“The Aquarians and the Evangelicals: How left-wing hippies and right-wing fundamentalists created a libertarian America” is an extract from Brink Lindsey’s book The Age of Abundance: How Prosperity Transformed America’s Politics and Culture in Reason Online. Lindsey’s assessment of the social history of American through the second half of the 20th century seems to be well grounded. Lindsey’s review of the polarization of American society between New Age liberals and fundamentalist Christian conservatives, equally devoted to self-actualization, authenticity, and emotional experience, is astute and convincing.
Lindsey’s conclusion that the political middle ground for American society is libertarian is less convincing,. The proliferation of cultural and spiritual products relates, as Lindsey says, to the size and affluence of the market, but it does not validate libertarian values or prove that Aquarians and Evangelicals, as Lindsey calls them, agree about tolerance or choice. Each group tends to be self-contained, self-absorbed and self-righteous. Both dismiss people who don’t share their beliefs with condescending pity or outright hostility. Neither is entirely oblivious to the fact that people outside the charmed circle find their beliefs, rituals, and jargon to be ridiculous. Both groups respond by demeaning outsiders, being positive about their own values, and refining their message to maintain solidarity and recruit new believers.
Lindsey sees a kind of beauty and order in the dissolution of old religious institution and the rise of new cultural and religious systems, but libertarians and classical free market economists get misty-eyed about the creative destruction of capitalism, and the unseen hand.
What he describes is millions of affluent, uninformed, self-obsessed people in absurd relationships with co-believers, gurus and preachers. The gurus and preachers are careful analysts of need, and have found a myriad of ways of finding, reaching, capturing and holding every paying customer. The Catholic Church achieved results – observers called it The Ratzinger Effect – by making the right gestures to modern sensibilities. Bringing back the Latin Mass appeals to the modern taste for the authentic experience of a beautiful traditional rituals. Showcasing the Pope as a rustic, avuncular Bavarian appeals to the idea that the Church is is a community of traditional families.
The smallest societies, with the most rudimentary technologies and economies have always had rich cultures and religions, with imaginative shamans and artists producing, with some skill, ritual, art, music, narrative and theory. Shamans and artists have always been good at improving and redefining the product and analyzing the absurdity of all other views. Cultural and religious practices are associated with particular groups of people in particular places and particular times. The title of Nayan Chanda’s new book, Bound Together: How Traders, Preachers, Adventurers, and Warriors Shaped Globalisation (reviewed in the Economist) makes the point that trade, power and culture operate together.
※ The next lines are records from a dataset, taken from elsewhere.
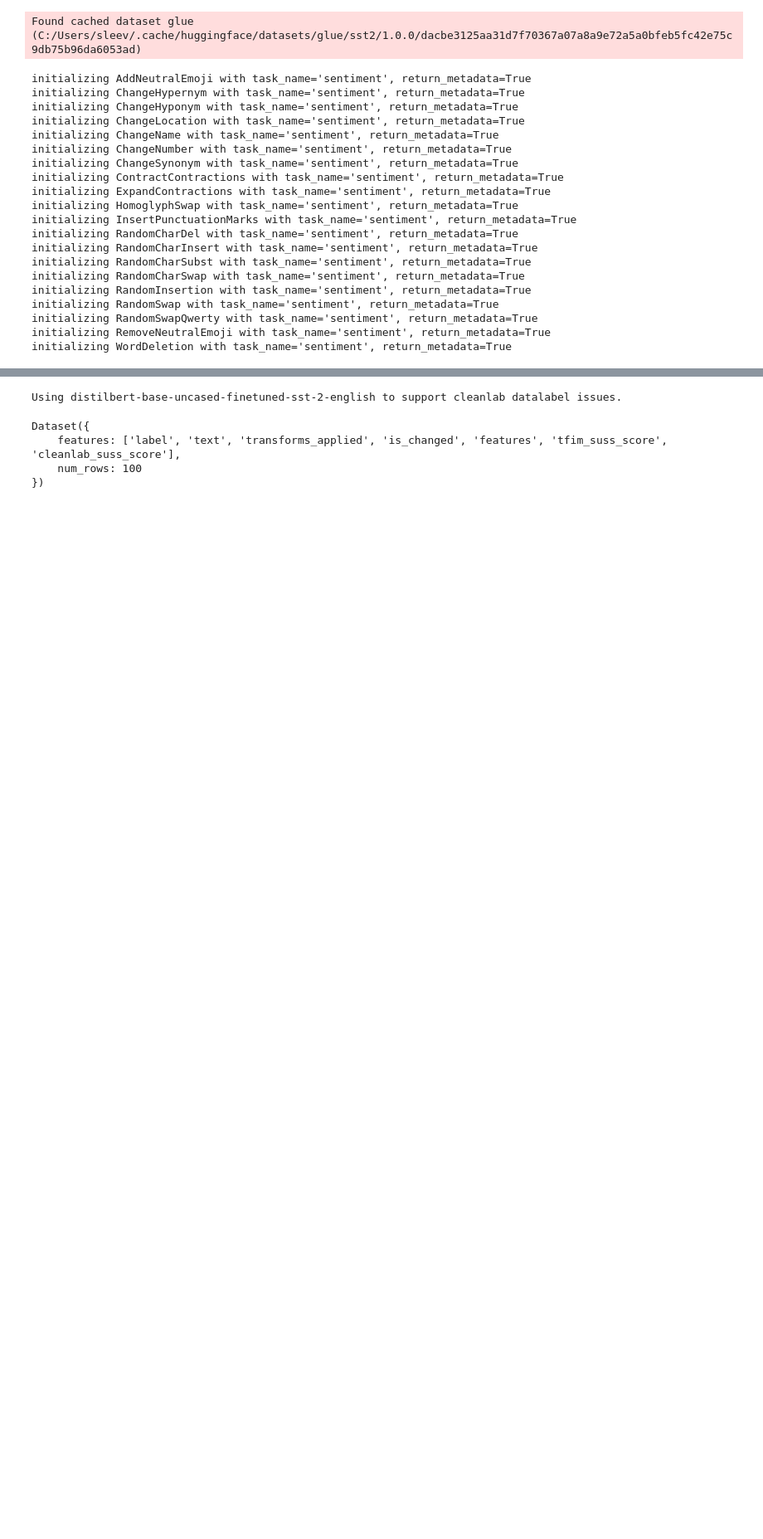
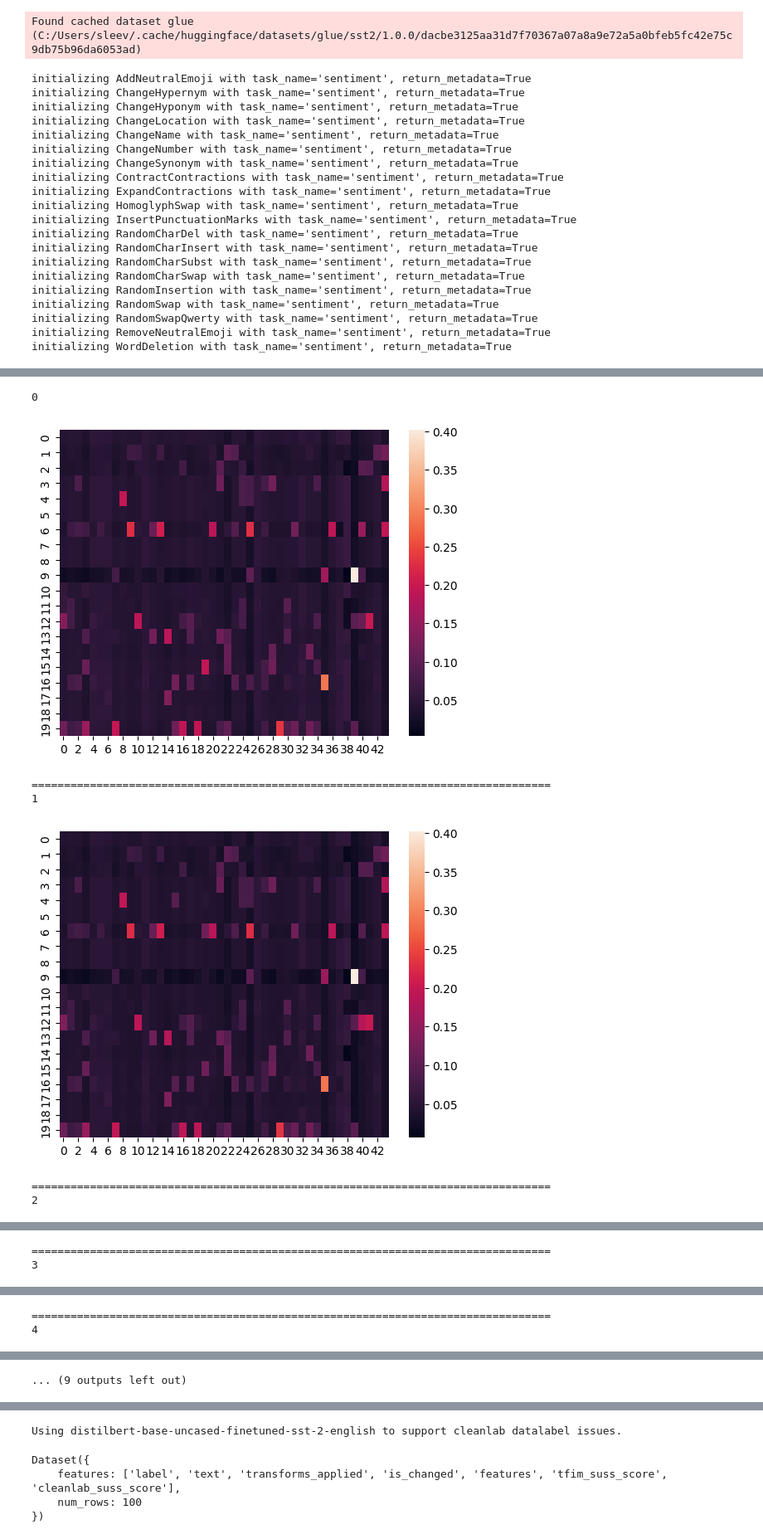
Before and after one commit to Wauplin/fada, a Jupyter notebook: fada_ranking.ipynb, the cells around one changed output, grey strips where cells are left out. Shown at 83% size. Saved outputs shown, nothing was run; the diff lists cells and outputs as text; code cells hidden in the pictures; blank space fills up the shorter version.

```diff
--- a/fada_ranking.ipynb
+++ b/fada_ranking.ipynb
@@ -1042,7 +1038,7 @@ Using pad_token, but it is not set yet.
 # %%
 i = 0
-a = np.load(os.path.join(save_dir, f"glue.sst2.fada.v3.alignment-step-{i}.npy"))
-f = np.load(os.path.join(save_dir, f"glue.sst2.fada.v3.fluency-step-{i}.npy"))
-g = np.load(os.path.join(save_dir, f"glue.sst2.fada.v3.grammar-step-{i}.npy"))
-c = np.load(os.path.join(save_dir, f"glue.sst2.fada.v3.counts-step-{i}.npy"))
-t = np.load(os.path.join(save_dir, f"glue.sst2.fada.v3.tfim-step-{i}.npy"))
+a = np.load(os.path.join(save_dir, f"glue.sst2.fada.v3.1.alignment-step-{i}.npy"))
+f = np.load(os.path.join(save_dir, f"glue.sst2.fada.v3.1.fluency-step-{i}.npy"))
+g = np.load(os.path.join(save_dir, f"glue.sst2.fada.v3.1.grammar-step-{i}.npy"))
+c = np.load(os.path.join(save_dir, f"glue.sst2.fada.v3.1.counts-step-{i}.npy"))
+t = np.load(os.path.join(save_dir, f"glue.sst2.fada.v3.1.tfim-step-{i}.npy"))
@@ -1103,0 +1052,33 @@ np.save("./eval/TFIM-ranking.npy", TFIM)
+# %%
+c_a, c_f, c_g = 0.75, 0.1, 0.15
+
+for i in range(10):
+
+    print(i)
+
+    a = np.load(os.path.join(save_dir, f"glue.sst2.fada.v3.1.alignment-step-{i}.npy"))
+    f = np.load(os.path.join(save_dir, f"glue.sst2.fada.v3.1.fluency-step-{i}.npy"))
+    g = np.load(os.path.join(save_dir, f"glue.sst2.fada.v3.1.grammar-step-{i}.npy"))
+    c = np.load(os.path.join(save_dir, f"glue.sst2.fada.v3.1.counts-step-{i}.npy"))
+    t = np.load(os.path.join(save_dir, f"glue.sst2.fada.v3.1.tfim-step-{i}.npy"))
+
+#     sns.heatmap(normalize_minmax(a))
+#     plt.show()
+#     sns.heatmap(normalize_sum(a))
+#     plt.show()
+#     sns.heatmap(normalize_sum(np.clip(g, -10, 10)))
+#     plt.show()
+#     sns.heatmap(c)
+#     plt.show()
+    sns.heatmap(normalize_sum((c_a * normalize_sum(a)) + (c_f * (normalize_sum(a)))  + (c_g * (normalize_sum(np.clip(g, -10, 10))))))
+    plt.show()
+
+    print("=" * 80)
+# %% [output]
+0
+[figure, added]
+================================================================================
+1
+[figure, added]
+================================================================================
+2
@@ -1103,0 +1086,2 @@ np.save("./eval/TFIM-ranking.npy", TFIM)
+================================================================================
+3
@@ -1103,0 +1089,2 @@ np.save("./eval/TFIM-ranking.npy", TFIM)
+================================================================================
+4
@@ -1103,0 +1095 @@ np.save("./eval/TFIM-ranking.npy", TFIM)
+... (9 outputs left out)
```
Also changed, not shown: parts of 15 cells of this notebook.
America, through affluence and freedom, has created a rich market of social practices to help people to identify, imagine and express their ideas about themselves and their relationships with things and people. Religion, art, entertainment, ideology, psychology, therapy, counseling provide the same things to different people. These things are said to provide inspiration, meaning and fulfillment, which are simply labels for rewarding experiences. Culture and spirituality are produced by people interacting and exchanging time and resources. Consumers get social interaction, intellectual stimulation and emotional validation through ritual, art, music, narrative and theory. The service providers get personal, social and political power to influence people’s choice and decisions.
From an economic and social perspective, religious and therapeutic experiences, like artistic and cultural experiences, are part of the experiental economy.
Karl Marx, in his Critique of Hegel’s Philosophy of Right, wrote:
Religious distress is at the same time the expression of real distress and the protest against real distress. Religion is the sigh of the oppressed creature, the heart of a heartless world, just as it is the spirit of a spiritless situation. It is the opium of the people. The abolition of religion as the illusory happiness of the people is required for their real happiness. The demand to give up the illusion about its condition is the demand to give up a condition which needs illusions.
Marx has been reviled by a few generations of priests and capitalists for suggesting that religion have been colluding with money and power to sedate and repress the happiness and fulfillment of the working class. This has obscured the force of his comment, which been an inspiration for the study of ideology and the sociology of religion. Marx was clearly wrong in thinking that the abolition of religion and private property would make people feel happier and more fulfilled. Anxiety, curiosity, and desire are the constant companies of human consciousness, regardless of social structures and distribution of resources. But Marx was clearly right in saying that humans find religion to be rewarding because it protects us from understanding that our attachment to our needs and desires is absurd.